5. Corporate Wellness Firm Limeade Receives SAS 70 Type II Report
6. Oridion Receives Frost & Sullivan's 2010 Customer Value Enhancement Award
7. Special Olympics Georgia Receives Grant from The Home Depot Foundation
8. NOVAVAX, Inc. Receives NASDAQ Non-Compliance Letter
9. WuXi PharmaTech Receives AAALAC Accreditation for Suzhou Toxicology Facility
10. Verdan Receives Patent on Crystal Deodorant Spray
11. Thomas E. Mower Meets With Dalai Lama; Receives Prestigious Champion Award from Whole Child International
Post Your Comments:
*Name:
*Comment:
*Email:
(Date:2/11/2016)... ... February 11, 2016 , ... From March ... Academy of Dermatology Annual Meeting at the Walter E. Washington Convention Center in ... for both the condition of hyperhidrosis (excessive sweating) and its treatment options.
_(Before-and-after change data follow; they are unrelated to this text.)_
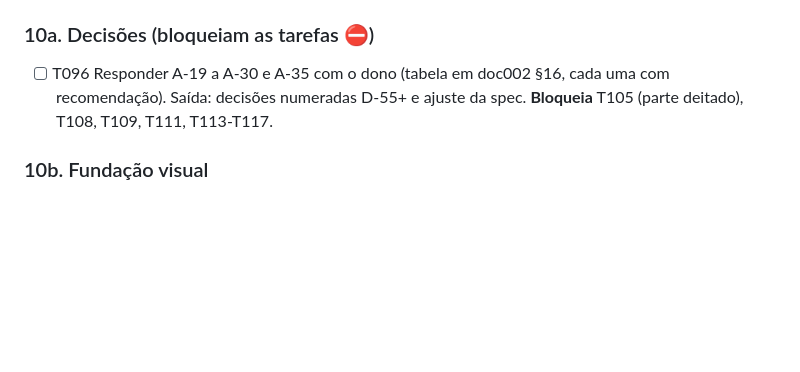
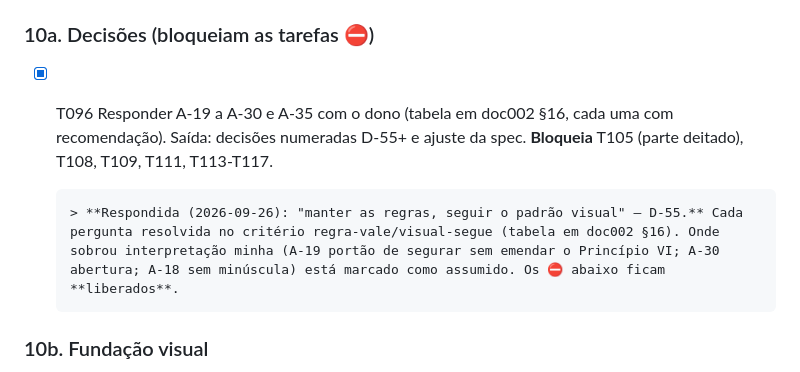
Before and after one commit to C4nt10/GameLeituraEscrita, a Markdown page: specs/001-mvp-desafios-leitura-matematica/tasks.md, the part around the change. Rendered like a GitHub page; blank space fills up the shorter version.

```diff
--- a/specs/001-mvp-desafios-leitura-matematica/tasks.md
+++ b/specs/001-mvp-desafios-leitura-matematica/tasks.md
@@ -974,10 +974,11 @@ essa resposta. Cada passo tem que passar em `tsc`, `eslint`, `jest` e
 
 ### 10a. Decisões (bloqueiam as tarefas ⛔)
 
-- [ ] T096 Responder A-19 a A-30 e A-35 com o dono (tabela em doc002 §16, cada
+- [x] T096 Responder A-19 a A-30 e A-35 com o dono (tabela em doc002 §16, cada
       uma com recomendação). Saída: decisões numeradas D-55+ e ajuste da
       spec. **Bloqueia** T105 (parte deitado), T108, T109, T111, T113-T117.
 
+      > **Respondida (2026-09-26): "manter as regras, seguir o padrão visual" — D-55.** Cada pergunta resolvida no critério regra-vale/visual-segue (tabela em doc002 §16). Onde sobrou interpretação minha (A-19 portão de segurar sem emendar o Princípio VI; A-30 abertura; A-18 sem minúscula) está marcado como assumido. Os ⛔ abaixo ficam **liberados**.
 ### 10b. Fundação visual
 
 - [ ] T097 [P] Teste: `design/tema.ts` e `app/src/theme/tema.ts` são iguais
```
Also changed, not shown: doc/definições002.MD (+26 -0 lines), specs/001-mvp-desafios-leitura-matematica/spec.md (+10 -7 lines).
Specifically, ...
(Date:2/11/2016)... ... February 11, 2016 , ... Husted Kicking has completed its Third ... February 6th & 7th, 2016 according to kicking coach Michael Husted. , “This event ... the NFL’s combine in Indianapolis,” says Husted. “The NFL uses a third party organization ...
(Date:2/11/2016)... ... February 11, 2016 , ... The book, “Computers Should ... services, what questions to ask your IT consultant before signing a contract and how ... computer network. , “With companies relying heavily on e-mail and technology, it’s more important ...
(Date:2/11/2016)... ... February 11, 2016 , ... As part of their 2015 end of ... Round Table Foundation (MDRTF), has gifted $10,000 to University of Chicago to support ovarian ... Billy Cundiff. , “We are honored to support a promising young investigator from Dr. ...
(Date:2/10/2016)... ... February 10, 2016 , ... ... as the World Molecular Imaging Congress (WMIC), will be held in New York ... meeting is “Imaging Biology…Improving Therapy.” The congress will highlight and emphasize how imaging ...
Breaking Medicine News(10 mins):
(Date:2/11/2016)... F ast access to ... at the point of need   ... and services, has launched a ClinicalKey mobile app that enables ... Elsevier designed the mobile app to allow users to select access to ... Android and iOS formats for mobile phone and tablet. ...
(Date:2/11/2016)... , Feb. 11, 2016 Scientists ... cell-isolation method that opens the door to genetic ... now have been impossible to isolate with 100 ... isolate specific tumor types in various stages of ... variants of these cells that are clinically relevant, ...
(Date:2/11/2016)... , Feb. 11, 2016  NanoViricides, Inc. ... it has entered into an agreement with the ... nanoviricides® drug candidates in standard animal models of ... , Research Director. Dr. Romanowski has extensive experience ... --> Eric Romanowski , Research ...
Breaking Medicine Technology: